**Problem requirements:**
If a line of the data below holds the string "worker", copy it.

**Available records:**
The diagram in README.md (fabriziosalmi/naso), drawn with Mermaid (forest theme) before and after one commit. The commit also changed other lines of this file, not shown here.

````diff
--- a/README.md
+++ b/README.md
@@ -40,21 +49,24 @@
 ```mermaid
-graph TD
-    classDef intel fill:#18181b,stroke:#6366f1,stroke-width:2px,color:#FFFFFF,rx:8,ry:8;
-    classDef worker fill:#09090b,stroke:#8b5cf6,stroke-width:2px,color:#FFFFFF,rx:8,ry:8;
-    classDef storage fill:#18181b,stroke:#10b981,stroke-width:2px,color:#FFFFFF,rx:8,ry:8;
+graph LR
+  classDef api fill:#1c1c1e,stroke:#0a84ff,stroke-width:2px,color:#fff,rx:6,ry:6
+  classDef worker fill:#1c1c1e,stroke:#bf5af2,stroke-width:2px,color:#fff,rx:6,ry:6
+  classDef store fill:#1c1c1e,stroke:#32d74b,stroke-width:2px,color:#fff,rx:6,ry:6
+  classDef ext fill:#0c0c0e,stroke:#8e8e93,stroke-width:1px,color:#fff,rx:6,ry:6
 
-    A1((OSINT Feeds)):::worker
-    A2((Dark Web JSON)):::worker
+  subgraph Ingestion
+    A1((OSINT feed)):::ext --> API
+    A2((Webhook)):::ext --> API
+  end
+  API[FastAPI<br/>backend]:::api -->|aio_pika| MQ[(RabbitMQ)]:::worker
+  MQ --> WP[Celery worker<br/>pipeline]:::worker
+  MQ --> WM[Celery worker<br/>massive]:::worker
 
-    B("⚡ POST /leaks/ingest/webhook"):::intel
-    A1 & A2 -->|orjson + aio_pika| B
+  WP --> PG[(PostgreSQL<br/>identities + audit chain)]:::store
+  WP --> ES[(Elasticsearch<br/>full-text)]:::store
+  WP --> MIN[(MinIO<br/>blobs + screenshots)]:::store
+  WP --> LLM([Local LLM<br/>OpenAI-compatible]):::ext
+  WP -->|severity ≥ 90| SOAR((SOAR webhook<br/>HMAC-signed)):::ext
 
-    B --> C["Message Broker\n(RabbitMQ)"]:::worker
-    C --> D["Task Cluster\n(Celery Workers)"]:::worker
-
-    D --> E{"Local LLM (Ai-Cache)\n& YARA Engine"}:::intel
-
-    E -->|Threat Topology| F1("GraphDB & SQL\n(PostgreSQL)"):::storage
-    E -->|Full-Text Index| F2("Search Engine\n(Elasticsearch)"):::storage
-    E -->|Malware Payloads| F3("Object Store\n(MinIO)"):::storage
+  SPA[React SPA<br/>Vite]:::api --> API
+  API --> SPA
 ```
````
==
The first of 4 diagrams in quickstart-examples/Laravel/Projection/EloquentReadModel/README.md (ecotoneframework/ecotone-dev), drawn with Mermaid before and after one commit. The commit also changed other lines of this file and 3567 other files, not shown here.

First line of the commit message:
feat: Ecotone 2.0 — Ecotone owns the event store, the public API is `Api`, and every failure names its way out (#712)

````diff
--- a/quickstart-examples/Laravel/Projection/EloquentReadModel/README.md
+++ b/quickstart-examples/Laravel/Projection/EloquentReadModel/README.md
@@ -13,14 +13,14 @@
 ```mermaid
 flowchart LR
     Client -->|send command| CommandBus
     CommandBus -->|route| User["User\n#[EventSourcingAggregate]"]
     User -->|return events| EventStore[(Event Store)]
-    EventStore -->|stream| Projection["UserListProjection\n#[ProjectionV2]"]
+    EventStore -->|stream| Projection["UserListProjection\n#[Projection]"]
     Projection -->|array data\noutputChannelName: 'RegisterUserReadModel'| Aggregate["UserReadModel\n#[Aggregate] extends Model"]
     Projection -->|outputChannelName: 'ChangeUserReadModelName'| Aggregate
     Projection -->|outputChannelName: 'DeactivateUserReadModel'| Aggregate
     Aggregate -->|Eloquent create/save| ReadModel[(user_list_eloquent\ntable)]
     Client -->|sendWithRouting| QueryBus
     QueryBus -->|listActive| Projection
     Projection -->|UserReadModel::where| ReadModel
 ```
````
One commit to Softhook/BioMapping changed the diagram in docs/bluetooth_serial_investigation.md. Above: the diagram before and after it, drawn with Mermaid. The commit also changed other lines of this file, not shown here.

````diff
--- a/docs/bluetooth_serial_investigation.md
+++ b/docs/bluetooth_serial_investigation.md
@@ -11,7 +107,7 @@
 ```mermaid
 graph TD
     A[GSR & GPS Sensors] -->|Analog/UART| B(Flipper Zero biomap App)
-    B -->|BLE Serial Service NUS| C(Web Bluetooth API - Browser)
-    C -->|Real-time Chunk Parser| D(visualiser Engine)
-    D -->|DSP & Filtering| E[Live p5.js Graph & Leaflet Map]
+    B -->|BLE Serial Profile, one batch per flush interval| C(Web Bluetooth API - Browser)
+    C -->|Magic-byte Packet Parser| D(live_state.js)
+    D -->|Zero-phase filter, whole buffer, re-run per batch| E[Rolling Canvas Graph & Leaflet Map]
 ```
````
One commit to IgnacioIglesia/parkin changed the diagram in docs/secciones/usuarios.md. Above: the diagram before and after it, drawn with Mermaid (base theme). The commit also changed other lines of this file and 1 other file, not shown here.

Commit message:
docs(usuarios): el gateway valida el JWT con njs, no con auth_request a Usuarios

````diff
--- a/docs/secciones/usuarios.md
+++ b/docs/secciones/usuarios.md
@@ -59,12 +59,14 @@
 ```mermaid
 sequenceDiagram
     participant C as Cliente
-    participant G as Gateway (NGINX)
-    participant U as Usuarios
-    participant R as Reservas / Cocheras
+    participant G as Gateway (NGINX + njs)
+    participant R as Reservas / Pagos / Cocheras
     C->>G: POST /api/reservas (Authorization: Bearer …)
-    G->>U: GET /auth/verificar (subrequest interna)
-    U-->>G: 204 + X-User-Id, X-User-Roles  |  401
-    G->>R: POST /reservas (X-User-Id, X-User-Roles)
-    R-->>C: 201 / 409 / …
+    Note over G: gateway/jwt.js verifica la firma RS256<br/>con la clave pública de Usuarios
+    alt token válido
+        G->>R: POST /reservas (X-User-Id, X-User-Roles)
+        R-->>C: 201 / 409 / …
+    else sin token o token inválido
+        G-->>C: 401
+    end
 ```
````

**Your response:**
-    classDef worker fill:#09090b,stroke:#8b5cf6,stroke-width:2px,color:#FFFFFF,rx:8,ry:8;
+  classDef worker fill:#1c1c1e,stroke:#bf5af2,stroke-width:2px,color:#fff,rx:6,ry:6
-    A1((OSINT Feeds)):::worker
-    A2((Dark Web JSON)):::worker
+  API[FastAPI<br/>backend]:::api -->|aio_pika| MQ[(RabbitMQ)]:::worker
+  MQ --> WP[Celery worker<br/>pipeline]:::worker
+  MQ --> WM[Celery worker<br/>massive]:::worker
-    B --> C["Message Broker\n(RabbitMQ)"]:::worker
-    C --> D["Task Cluster\n(Celery Workers)"]:::worker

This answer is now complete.